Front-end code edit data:
_ _ _

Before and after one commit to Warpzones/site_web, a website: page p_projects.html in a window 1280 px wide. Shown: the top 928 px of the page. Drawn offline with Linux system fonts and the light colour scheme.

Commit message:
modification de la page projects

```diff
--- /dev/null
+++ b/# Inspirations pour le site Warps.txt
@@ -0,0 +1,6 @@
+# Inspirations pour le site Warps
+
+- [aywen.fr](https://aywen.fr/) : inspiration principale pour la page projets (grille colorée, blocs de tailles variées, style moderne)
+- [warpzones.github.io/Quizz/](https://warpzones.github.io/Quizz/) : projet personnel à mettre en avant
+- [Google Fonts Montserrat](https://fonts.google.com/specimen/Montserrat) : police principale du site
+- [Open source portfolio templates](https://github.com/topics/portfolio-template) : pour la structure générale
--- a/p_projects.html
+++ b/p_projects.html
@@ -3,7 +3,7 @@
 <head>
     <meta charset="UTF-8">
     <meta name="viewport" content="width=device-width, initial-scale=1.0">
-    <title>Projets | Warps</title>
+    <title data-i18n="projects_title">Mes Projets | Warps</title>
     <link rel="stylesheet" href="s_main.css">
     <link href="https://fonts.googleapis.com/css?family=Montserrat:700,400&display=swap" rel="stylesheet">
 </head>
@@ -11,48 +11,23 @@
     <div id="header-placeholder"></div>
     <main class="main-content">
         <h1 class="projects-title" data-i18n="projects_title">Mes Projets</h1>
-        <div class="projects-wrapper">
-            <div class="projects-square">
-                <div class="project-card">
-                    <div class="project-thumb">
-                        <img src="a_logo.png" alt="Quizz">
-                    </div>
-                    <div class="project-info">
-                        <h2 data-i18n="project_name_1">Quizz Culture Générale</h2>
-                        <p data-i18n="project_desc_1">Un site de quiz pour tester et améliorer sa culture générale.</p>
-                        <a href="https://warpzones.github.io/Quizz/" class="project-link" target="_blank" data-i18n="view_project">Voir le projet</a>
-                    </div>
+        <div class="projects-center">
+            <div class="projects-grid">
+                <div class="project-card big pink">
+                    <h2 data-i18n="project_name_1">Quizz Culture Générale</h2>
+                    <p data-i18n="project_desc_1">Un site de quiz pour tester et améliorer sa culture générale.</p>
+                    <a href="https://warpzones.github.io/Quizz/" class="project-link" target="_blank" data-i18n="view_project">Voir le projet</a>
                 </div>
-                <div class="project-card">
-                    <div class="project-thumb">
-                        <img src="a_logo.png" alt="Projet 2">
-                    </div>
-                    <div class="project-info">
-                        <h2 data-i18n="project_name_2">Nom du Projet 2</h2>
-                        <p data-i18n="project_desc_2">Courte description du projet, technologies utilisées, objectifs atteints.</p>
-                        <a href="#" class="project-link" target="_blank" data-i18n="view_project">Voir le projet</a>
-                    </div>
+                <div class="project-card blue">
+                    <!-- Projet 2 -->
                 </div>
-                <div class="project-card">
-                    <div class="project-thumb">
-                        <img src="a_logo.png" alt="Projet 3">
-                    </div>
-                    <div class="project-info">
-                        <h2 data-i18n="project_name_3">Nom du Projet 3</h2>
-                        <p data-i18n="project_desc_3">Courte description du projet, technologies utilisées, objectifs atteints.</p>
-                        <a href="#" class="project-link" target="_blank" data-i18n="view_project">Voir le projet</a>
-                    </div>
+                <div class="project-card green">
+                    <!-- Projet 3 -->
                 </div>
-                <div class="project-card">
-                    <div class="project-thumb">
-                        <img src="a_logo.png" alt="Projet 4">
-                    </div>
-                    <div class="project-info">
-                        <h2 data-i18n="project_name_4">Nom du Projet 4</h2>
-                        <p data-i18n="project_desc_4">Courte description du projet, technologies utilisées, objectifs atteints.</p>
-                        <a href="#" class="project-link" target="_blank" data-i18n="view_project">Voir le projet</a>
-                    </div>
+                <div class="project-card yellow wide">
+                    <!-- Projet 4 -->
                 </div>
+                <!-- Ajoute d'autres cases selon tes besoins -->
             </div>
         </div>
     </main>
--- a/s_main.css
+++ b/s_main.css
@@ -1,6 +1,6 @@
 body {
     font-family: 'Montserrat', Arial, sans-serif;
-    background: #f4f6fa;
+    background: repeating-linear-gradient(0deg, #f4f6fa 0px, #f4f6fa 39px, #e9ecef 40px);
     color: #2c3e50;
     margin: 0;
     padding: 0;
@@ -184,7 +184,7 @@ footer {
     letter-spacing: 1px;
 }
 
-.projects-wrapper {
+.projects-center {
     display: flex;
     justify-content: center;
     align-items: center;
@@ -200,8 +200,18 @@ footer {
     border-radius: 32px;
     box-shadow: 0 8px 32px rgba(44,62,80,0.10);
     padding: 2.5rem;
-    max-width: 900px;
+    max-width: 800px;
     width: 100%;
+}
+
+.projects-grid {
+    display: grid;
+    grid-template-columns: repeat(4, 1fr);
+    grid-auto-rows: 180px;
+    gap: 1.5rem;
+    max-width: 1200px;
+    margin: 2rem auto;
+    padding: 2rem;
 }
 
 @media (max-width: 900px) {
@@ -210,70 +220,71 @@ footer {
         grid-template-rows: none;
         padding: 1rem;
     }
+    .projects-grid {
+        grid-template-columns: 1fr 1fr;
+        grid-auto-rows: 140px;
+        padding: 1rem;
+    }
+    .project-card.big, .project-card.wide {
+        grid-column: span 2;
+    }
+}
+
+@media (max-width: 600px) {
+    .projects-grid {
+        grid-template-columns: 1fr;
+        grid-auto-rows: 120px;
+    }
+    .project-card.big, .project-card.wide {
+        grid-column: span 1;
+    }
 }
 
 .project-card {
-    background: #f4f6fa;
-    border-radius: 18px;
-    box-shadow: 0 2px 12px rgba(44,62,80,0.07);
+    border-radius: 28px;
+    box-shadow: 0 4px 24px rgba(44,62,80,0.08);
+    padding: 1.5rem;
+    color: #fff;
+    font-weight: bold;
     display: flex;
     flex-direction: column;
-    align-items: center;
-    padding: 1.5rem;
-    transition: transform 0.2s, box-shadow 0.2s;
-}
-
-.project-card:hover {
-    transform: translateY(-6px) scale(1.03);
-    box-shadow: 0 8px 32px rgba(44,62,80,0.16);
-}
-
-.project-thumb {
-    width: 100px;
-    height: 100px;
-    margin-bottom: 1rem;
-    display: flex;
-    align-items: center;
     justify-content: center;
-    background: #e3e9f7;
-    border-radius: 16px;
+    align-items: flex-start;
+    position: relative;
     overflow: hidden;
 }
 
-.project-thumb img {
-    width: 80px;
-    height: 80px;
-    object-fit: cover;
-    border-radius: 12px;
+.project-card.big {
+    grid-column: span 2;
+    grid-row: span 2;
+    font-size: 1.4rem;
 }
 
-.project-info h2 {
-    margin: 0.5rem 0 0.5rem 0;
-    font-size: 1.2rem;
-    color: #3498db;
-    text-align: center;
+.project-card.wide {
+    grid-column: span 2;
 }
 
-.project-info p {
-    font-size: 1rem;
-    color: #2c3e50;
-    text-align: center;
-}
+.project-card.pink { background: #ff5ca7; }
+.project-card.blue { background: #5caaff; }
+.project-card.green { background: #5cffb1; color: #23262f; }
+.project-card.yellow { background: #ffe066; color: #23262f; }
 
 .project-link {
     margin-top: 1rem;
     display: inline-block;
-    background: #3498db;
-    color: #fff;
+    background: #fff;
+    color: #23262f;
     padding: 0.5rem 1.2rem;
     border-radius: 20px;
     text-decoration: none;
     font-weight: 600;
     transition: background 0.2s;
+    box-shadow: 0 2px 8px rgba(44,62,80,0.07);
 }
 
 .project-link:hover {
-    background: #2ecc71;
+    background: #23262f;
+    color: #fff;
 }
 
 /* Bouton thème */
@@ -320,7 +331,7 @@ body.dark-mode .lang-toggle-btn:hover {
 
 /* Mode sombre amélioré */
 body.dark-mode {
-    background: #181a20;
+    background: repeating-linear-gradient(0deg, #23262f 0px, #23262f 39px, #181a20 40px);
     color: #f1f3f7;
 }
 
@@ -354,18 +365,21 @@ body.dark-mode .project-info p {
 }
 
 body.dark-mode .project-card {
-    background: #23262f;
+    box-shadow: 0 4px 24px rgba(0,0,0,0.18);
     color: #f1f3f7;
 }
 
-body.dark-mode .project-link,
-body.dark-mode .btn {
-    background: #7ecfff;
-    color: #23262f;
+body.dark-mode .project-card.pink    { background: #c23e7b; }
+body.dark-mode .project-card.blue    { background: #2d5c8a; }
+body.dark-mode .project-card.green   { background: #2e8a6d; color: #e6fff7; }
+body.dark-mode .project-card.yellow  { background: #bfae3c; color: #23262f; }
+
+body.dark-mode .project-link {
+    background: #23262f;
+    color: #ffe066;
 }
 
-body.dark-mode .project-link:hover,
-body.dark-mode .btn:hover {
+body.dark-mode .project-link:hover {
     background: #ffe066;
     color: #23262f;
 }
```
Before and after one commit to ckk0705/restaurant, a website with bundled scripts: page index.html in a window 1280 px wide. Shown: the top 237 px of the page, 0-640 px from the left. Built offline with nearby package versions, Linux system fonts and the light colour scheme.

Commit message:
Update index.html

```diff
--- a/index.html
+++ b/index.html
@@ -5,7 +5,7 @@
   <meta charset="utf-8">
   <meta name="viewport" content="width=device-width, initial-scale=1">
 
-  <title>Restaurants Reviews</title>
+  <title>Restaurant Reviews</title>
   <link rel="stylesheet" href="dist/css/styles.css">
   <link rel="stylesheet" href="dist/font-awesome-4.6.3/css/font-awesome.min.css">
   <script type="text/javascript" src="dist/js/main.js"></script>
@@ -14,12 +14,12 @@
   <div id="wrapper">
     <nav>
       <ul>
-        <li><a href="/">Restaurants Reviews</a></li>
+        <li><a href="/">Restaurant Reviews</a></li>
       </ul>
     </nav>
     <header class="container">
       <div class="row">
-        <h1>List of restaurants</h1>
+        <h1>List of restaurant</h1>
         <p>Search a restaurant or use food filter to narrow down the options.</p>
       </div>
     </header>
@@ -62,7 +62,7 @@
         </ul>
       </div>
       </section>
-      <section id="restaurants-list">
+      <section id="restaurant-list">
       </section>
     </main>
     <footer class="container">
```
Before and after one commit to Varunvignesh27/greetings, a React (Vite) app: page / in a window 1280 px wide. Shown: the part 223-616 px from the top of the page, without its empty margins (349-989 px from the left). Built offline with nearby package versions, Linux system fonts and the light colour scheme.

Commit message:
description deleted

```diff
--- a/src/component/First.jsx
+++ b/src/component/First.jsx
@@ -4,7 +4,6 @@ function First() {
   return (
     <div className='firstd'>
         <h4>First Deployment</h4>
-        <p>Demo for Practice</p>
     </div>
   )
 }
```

_ _ _

#### [EXERCISE GOAL]
Scan the data for the word "flex" and copy every line where it shows up.

#### [SOLUTION TO THE PROBLEM]
     display: flex;
     display: flex;
     flex-direction: column;
-    display: flex;
+    align-items: flex-start;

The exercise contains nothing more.